_ACTIVITY_
I would like you to output every record below exactly, apart from the pictures.

[Start of section]

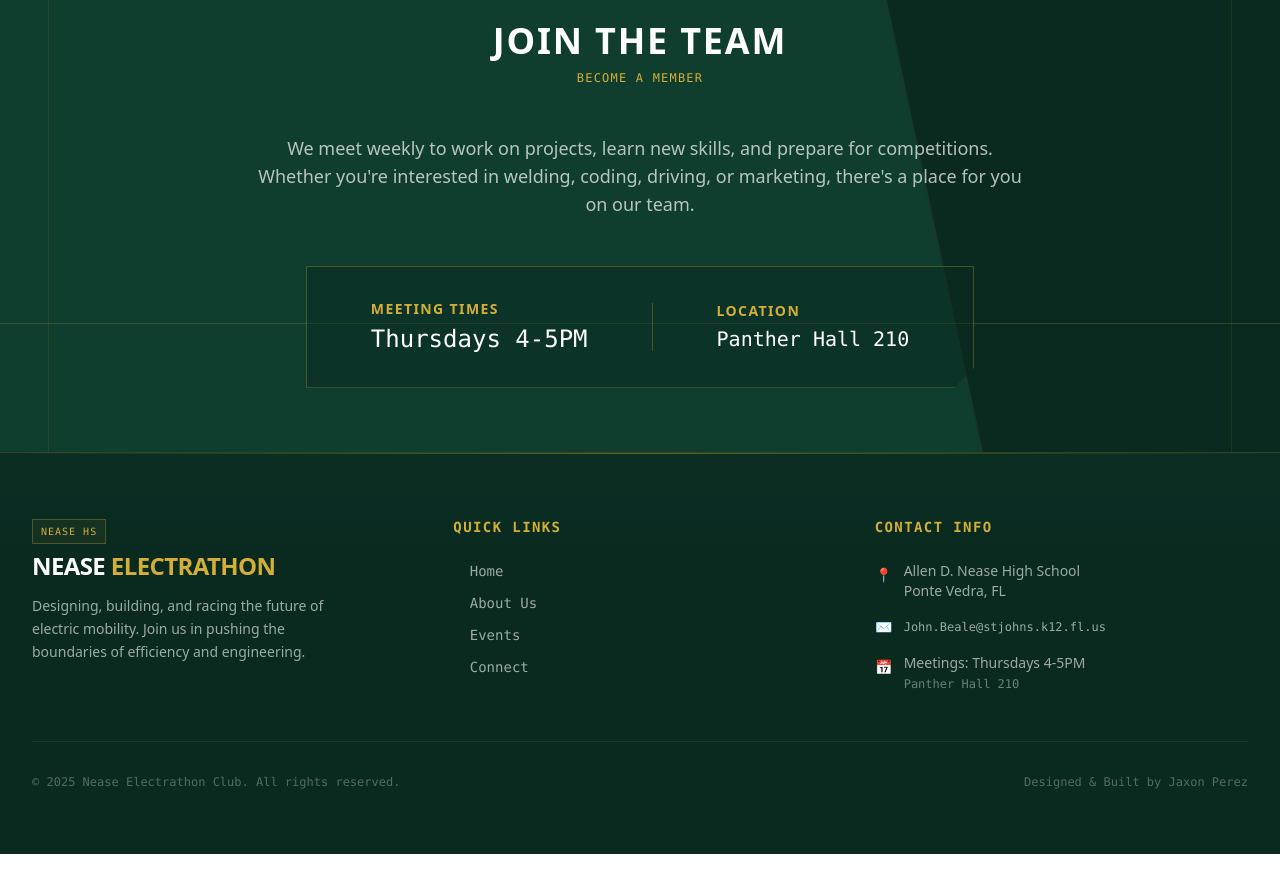
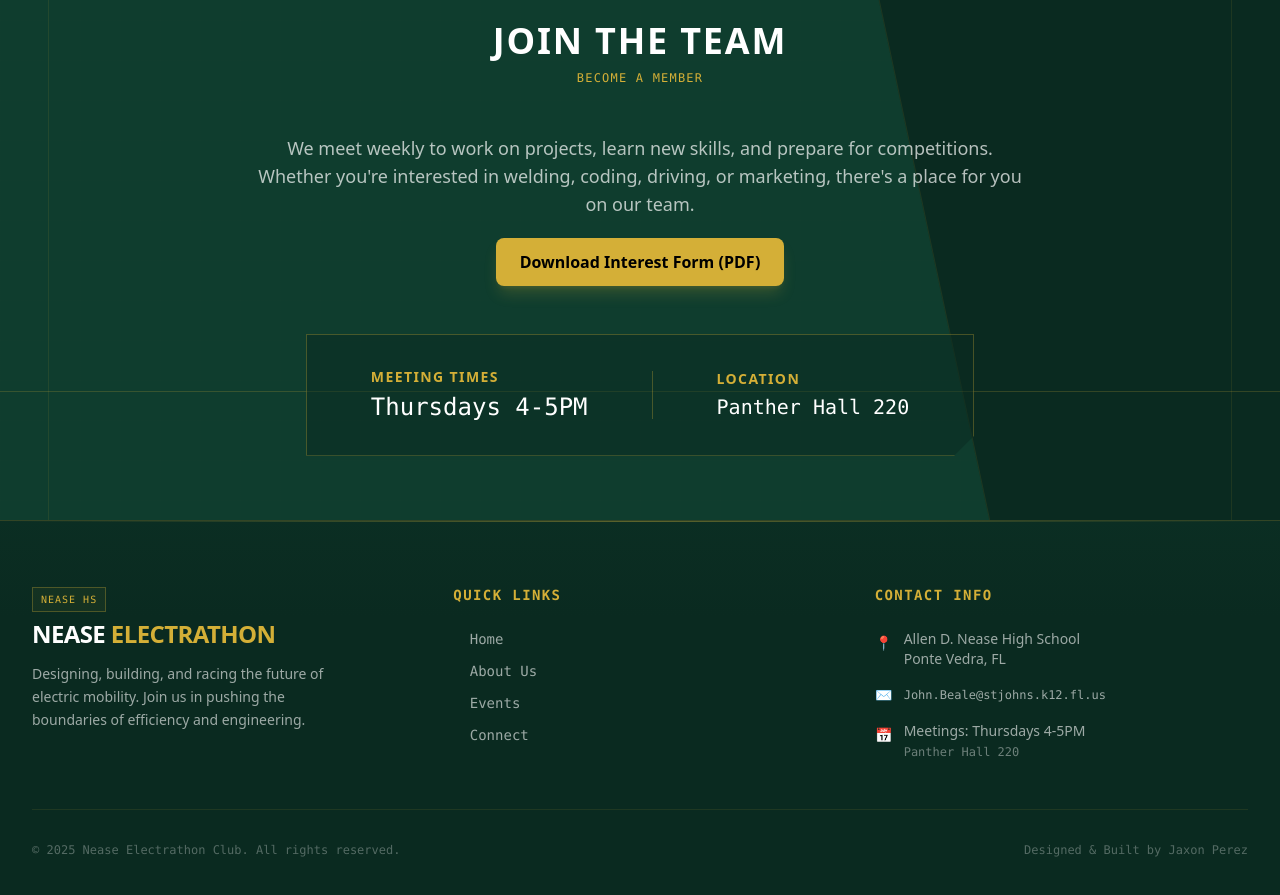
Before and after one commit to AGuy21/Electrathon-Website, a React (Vite) app: page /about in a window 1280 px wide. Shown: the part 1260-2155 px from the top of the page. Before the commit the page ends 2114 px from the top, so only its background shows below. Built offline with nearby package versions, Linux system fonts and the light colour scheme; no server answers; the database is empty.

Commit message:
FEAT: Added spot to download interest form. !! NEED TO IMPORT THE PDF NOT IN YET

```diff
--- a/src/components/about/JoinTeamSection.tsx
+++ b/src/components/about/JoinTeamSection.tsx
@@ -1,28 +1,46 @@
-import SectionHeader from '../ui/SectionHeader'
-
+import Button from "../ui/Button";
+import SectionHeader from "../ui/SectionHeader";
+import clubFormPDF from "../../assets/Electrathon Sponsorship info sheet.pdf";
 export default function JoinTeamSection() {
   return (
     <div className="mt-24 relative border-t border-[#d4af37]/20 pt-16">
       <div className="text-center">
-        <SectionHeader title="Join the Team" subtitle="BECOME A MEMBER" className="mb-8" />
+        <SectionHeader
+          title="Join the Team"
+          subtitle="BECOME A MEMBER"
+          className="mb-8"
+        />
 
-        <p className="text-lg text-white/70 max-w-3xl mx-auto mb-12 font-light">
-          We meet weekly to work on projects, learn new skills, and prepare for competitions.
-          Whether you're interested in welding, coding, driving, or marketing, there's a place for you on our team.
+        <p className="text-lg text-white/70 max-w-3xl mx-auto mb-12 font-light gap-5 flex flex-col items-center">
+          We meet weekly to work on projects, learn new skills, and prepare for
+          competitions. Whether you're interested in welding, coding, driving,
+          or marketing, there's a place for you on our team.
+          {/*!IMPORTANT need to replace the PDF with the actual PDF from beale  */}
+          <Button
+            href={clubFormPDF}
+            download="Electrathon Club Interest Form.pdf"
+            className="bg-[#d4af37] text-black font-bold hover:bg-white w-full md:w-auto text-center"
+          >
+            Download Interest Form (PDF)
+          </Button>
         </p>
 
         <div className="inline-flex flex-col md:flex-row items-center justify-center gap-8 md:gap-16 border border-[#d4af37]/30 bg-[#0a2a20]/50 p-8 md:px-16 clip-corner-br">
           <div className="text-center md:text-left">
-            <p className="text-[#d4af37] font-bold text-sm uppercase tracking-widest mb-1">Meeting Times</p>
+            <p className="text-[#d4af37] font-bold text-sm uppercase tracking-widest mb-1">
+              Meeting Times
+            </p>
             <p className="text-white font-mono text-2xl">Thursdays 4-5PM</p>
           </div>
           <div className="hidden md:block w-px h-12 bg-[#d4af37]/30"></div>
           <div className="text-center md:text-left">
-            <p className="text-[#d4af37] font-bold text-sm uppercase tracking-widest mb-1">Location</p>
-            <p className="text-white font-mono text-xl">Panther Hall 210</p>
+            <p className="text-[#d4af37] font-bold text-sm uppercase tracking-widest mb-1">
+              Location
+            </p>
+            <p className="text-white font-mono text-xl">Panther Hall 220</p>
           </div>
         </div>
       </div>
     </div>
-  )
+  );
 }
--- a/src/components/layout/Footer.tsx
+++ b/src/components/layout/Footer.tsx
@@ -110,7 +110,7 @@
                 <span className="font-light">
                   Meetings: Thursdays 4-5PM
                   <br />
-                  <span className="text-white/40 text-xs font-mono">Panther Hall 210</span>
+                  <span className="text-white/40 text-xs font-mono">Panther Hall 220</span>
                 </span>
               </li>
             </ul>
--- a/src/pages/Events.tsx
+++ b/src/pages/Events.tsx
@@ -4,6 +4,7 @@
 import Container from "../components/ui/Container";
 import EventsHeader from "../components/events/EventsHeader";
 import EventsList from "../components/events/EventsList";
+import CircuitBackground from "../components/animations/CircuitBackground";
 
 type RemoteEvent = EventItem & { id?: string };
 
@@ -28,11 +29,12 @@
 
   return (
     <div className="min-h-screen bg-[#0f3d2e] text-white pt-32 pb-16 relative overflow-hidden">
-      {/* Background Elements */}
       <div className="absolute inset-0 bg-grid-pattern opacity-10 pointer-events-none"></div>
 
       <Container size="lg" className="relative z-10">
         <EventsHeader />
+        <CircuitBackground/>
+
         <EventsList events={events} loading={loading} />
       </Container>
     </div>
```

[End of section]

_FINISHED EXERCISE_
Before and after one commit to AGuy21/Electrathon-Website, a React (Vite) app: page /about in a window 1280 px wide. Shown: the part 1260-2155 px from the top of the page. Before the commit the page ends 2114 px from the top, so only its background shows below. Built offline with nearby package versions, Linux system fonts and the light colour scheme; no server answers; the database is empty.

Commit message:
FEAT: Added spot to download interest form. !! NEED TO IMPORT THE PDF NOT IN YET

```diff
--- a/src/components/about/JoinTeamSection.tsx
+++ b/src/components/about/JoinTeamSection.tsx
@@ -1,28 +1,46 @@
-import SectionHeader from '../ui/SectionHeader'
-
+import Button from "../ui/Button";
+import SectionHeader from "../ui/SectionHeader";
+import clubFormPDF from "../../assets/Electrathon Sponsorship info sheet.pdf";
 export default function JoinTeamSection() {
   return (
     <div className="mt-24 relative border-t border-[#d4af37]/20 pt-16">
       <div className="text-center">
-        <SectionHeader title="Join the Team" subtitle="BECOME A MEMBER" className="mb-8" />
+        <SectionHeader
+          title="Join the Team"
+          subtitle="BECOME A MEMBER"
+          className="mb-8"
+        />
 
-        <p className="text-lg text-white/70 max-w-3xl mx-auto mb-12 font-light">
-          We meet weekly to work on projects, learn new skills, and prepare for competitions.
-          Whether you're interested in welding, coding, driving, or marketing, there's a place for you on our team.
+        <p className="text-lg text-white/70 max-w-3xl mx-auto mb-12 font-light gap-5 flex flex-col items-center">
+          We meet weekly to work on projects, learn new skills, and prepare for
+          competitions. Whether you're interested in welding, coding, driving,
+          or marketing, there's a place for you on our team.
+          {/*!IMPORTANT need to replace the PDF with the actual PDF from beale  */}
+          <Button
+            href={clubFormPDF}
+            download="Electrathon Club Interest Form.pdf"
+            className="bg-[#d4af37] text-black font-bold hover:bg-white w-full md:w-auto text-center"
+          >
+            Download Interest Form (PDF)
+          </Button>
         </p>
 
         <div className="inline-flex flex-col md:flex-row items-center justify-center gap-8 md:gap-16 border border-[#d4af37]/30 bg-[#0a2a20]/50 p-8 md:px-16 clip-corner-br">
           <div className="text-center md:text-left">
-            <p className="text-[#d4af37] font-bold text-sm uppercase tracking-widest mb-1">Meeting Times</p>
+            <p className="text-[#d4af37] font-bold text-sm uppercase tracking-widest mb-1">
+              Meeting Times
+            </p>
             <p className="text-white font-mono text-2xl">Thursdays 4-5PM</p>
           </div>
           <div className="hidden md:block w-px h-12 bg-[#d4af37]/30"></div>
           <div className="text-center md:text-left">
-            <p className="text-[#d4af37] font-bold text-sm uppercase tracking-widest mb-1">Location</p>
-            <p className="text-white font-mono text-xl">Panther Hall 210</p>
+            <p className="text-[#d4af37] font-bold text-sm uppercase tracking-widest mb-1">
+              Location
+            </p>
+            <p className="text-white font-mono text-xl">Panther Hall 220</p>
           </div>
         </div>
       </div>
     </div>
-  )
+  );
 }
--- a/src/components/layout/Footer.tsx
+++ b/src/components/layout/Footer.tsx
@@ -110,7 +110,7 @@
                 <span className="font-light">
                   Meetings: Thursdays 4-5PM
                   <br />
-                  <span className="text-white/40 text-xs font-mono">Panther Hall 210</span>
+                  <span className="text-white/40 text-xs font-mono">Panther Hall 220</span>
                 </span>
               </li>
             </ul>
--- a/src/pages/Events.tsx
+++ b/src/pages/Events.tsx
@@ -4,6 +4,7 @@
 import Container from "../components/ui/Container";
 import EventsHeader from "../components/events/EventsHeader";
 import EventsList from "../components/events/EventsList";
+import CircuitBackground from "../components/animations/CircuitBackground";
 
 type RemoteEvent = EventItem & { id?: string };
 
@@ -28,11 +29,12 @@
 
   return (
     <div className="min-h-screen bg-[#0f3d2e] text-white pt-32 pb-16 relative overflow-hidden">
-      {/* Background Elements */}
       <div className="absolute inset-0 bg-grid-pattern opacity-10 pointer-events-none"></div>
 
       <Container size="lg" className="relative z-10">
         <EventsHeader />
+        <CircuitBackground/>
+
         <EventsList events={events} loading={loading} />
       </Container>
     </div>
```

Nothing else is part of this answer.